AFSCME Local 4041 members joined our states U.S. senators, Catherine Cortez Masto and Jacky Rosen, in urging the Senate to pass desperately needed federal aid to states, cities and towns to maintain critical public services to beat the pandemic and safely open the economy.  

Facing a record 28.2% unemployment rate and an estimated budget deficit between $741 million and $911 million for just the current fiscal year due to COVID-19, Nevadas dedicated public service workers are concerned they will be thanked for serving on the front lines during the pandemic with pink slips. As a result, the public services Nevadans depend on like education, public safety and health care could be put in jeopardy. 

Firefighters, police officers, nurses, teachers, and custodial workers are among the thousands of frontline state and local employees all over Nevada working tirelessly to keep our communities safe,” said Senator CortezMasto. “Im doing everything I can in the United States Senate to support state and local governments so that they can keep up the services that all Nevadans rely on, retain essential staff, and shepherd the reopening of our economy.”  

In the face of challenges brought on by the coronavirus pandemic, weve seen countless public sector workers stepping up to provide Nevadans with critical and much-needed services. These brave men and women are risking their health to serve their communities, and we owe it to them to ensure their health and safety as we work to re-open our states economy,” said Senator Rosen. “The next legislative relief package must include robust support for our state and local governments so that they can pay our teachers, first responders, law enforcement personnel, sanitation workers, corrections officers, and others on the front lines of this crisis. Congress must act to protect not only the lives, but also the livelihoods of these hardworking Nevadans.”  

Public service workers have continued to provide vital services to our communities throughout the COVID-19 public health crisis and voters overwhelming support aid to states, cities and town to maintain critical services. 

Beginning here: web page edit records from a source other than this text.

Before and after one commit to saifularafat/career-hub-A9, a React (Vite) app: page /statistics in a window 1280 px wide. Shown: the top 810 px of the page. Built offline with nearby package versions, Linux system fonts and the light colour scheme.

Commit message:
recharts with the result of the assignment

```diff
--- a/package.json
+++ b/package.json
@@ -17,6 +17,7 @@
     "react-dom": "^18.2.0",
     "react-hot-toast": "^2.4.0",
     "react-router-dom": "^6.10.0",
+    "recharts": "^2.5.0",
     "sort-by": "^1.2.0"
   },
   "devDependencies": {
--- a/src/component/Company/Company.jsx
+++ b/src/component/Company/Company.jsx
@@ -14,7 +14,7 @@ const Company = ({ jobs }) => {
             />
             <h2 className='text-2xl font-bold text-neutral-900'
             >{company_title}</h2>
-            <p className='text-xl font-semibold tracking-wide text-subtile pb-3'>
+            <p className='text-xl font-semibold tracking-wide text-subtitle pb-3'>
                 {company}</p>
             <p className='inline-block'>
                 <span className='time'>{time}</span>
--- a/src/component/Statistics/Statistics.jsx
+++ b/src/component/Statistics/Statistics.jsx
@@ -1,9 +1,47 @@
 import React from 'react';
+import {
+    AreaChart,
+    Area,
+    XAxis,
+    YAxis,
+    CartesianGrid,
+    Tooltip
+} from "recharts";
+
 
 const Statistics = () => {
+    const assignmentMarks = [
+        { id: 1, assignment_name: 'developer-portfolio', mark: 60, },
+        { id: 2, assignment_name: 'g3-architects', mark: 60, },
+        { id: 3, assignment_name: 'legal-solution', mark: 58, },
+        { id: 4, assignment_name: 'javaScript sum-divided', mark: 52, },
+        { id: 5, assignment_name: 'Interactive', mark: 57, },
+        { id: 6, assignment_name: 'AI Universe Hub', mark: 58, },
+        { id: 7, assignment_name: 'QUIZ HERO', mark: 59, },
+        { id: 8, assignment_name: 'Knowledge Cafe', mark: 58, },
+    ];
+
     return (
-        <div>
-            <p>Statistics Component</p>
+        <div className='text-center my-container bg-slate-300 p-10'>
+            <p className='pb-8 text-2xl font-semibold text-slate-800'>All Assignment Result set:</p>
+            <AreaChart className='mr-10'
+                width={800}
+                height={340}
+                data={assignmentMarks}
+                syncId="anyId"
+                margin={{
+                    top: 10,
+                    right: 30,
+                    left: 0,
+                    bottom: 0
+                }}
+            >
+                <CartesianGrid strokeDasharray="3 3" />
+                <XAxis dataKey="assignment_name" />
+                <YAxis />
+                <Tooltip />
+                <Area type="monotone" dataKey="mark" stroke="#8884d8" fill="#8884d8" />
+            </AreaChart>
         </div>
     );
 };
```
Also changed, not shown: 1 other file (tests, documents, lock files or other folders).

Thousands of public service workers across the state like myself have continued to show up during these challenging times, putting our lives on the line, to ensure our communities have what they need to stay safe and healthy. Custodial workers are especially essential in slowing the spread of COVID-19 by implementing additional cleaning measures at hospitals, clinics, schools and offices. Cuts to public services put our communities at risk,” said AFSCME Local 4041 member Stephanie Dube, a custodial worker at Desert Willow Treatment Center in Las Vegas.  

Public service workers are asking that Congress pass as much aid as it takes to support state and local governments so public service workers have the resources to fight this pandemic and re-open our economy. Nevada can do neither if the very public service workers who are risking their lives to keep Nevadas communities safe, healthy and strong are laid off.  

As we work together towards reopening our economy, cutting vital public services means that recovery in rural parts of our state will take longer. Our communities cannot afford these cuts. The Senate must pass an aid package that will allow states and localities to avoid layoffs, fund more health care and education, and protect public services for all communities.,” said AFSCME member and Washoe Chapter President Daphne Deleon, a project manager for the state Department of Employment, Training and Rehabilitations vocational rehabilitation division.  

The House of Representatives has passed the HEROES Act, which includes about $1 trillion in state and local aid. But that bill has stalled in the Senate. Despite bipartisan support for congressional support and calls from the business community for helping states, cities and towns weather the financial crisis, Kentucky Sen. Mitch McConnell, the Senate majority leader, remains unmoved as of now. He even suggested at one point that states should declare bankruptcy.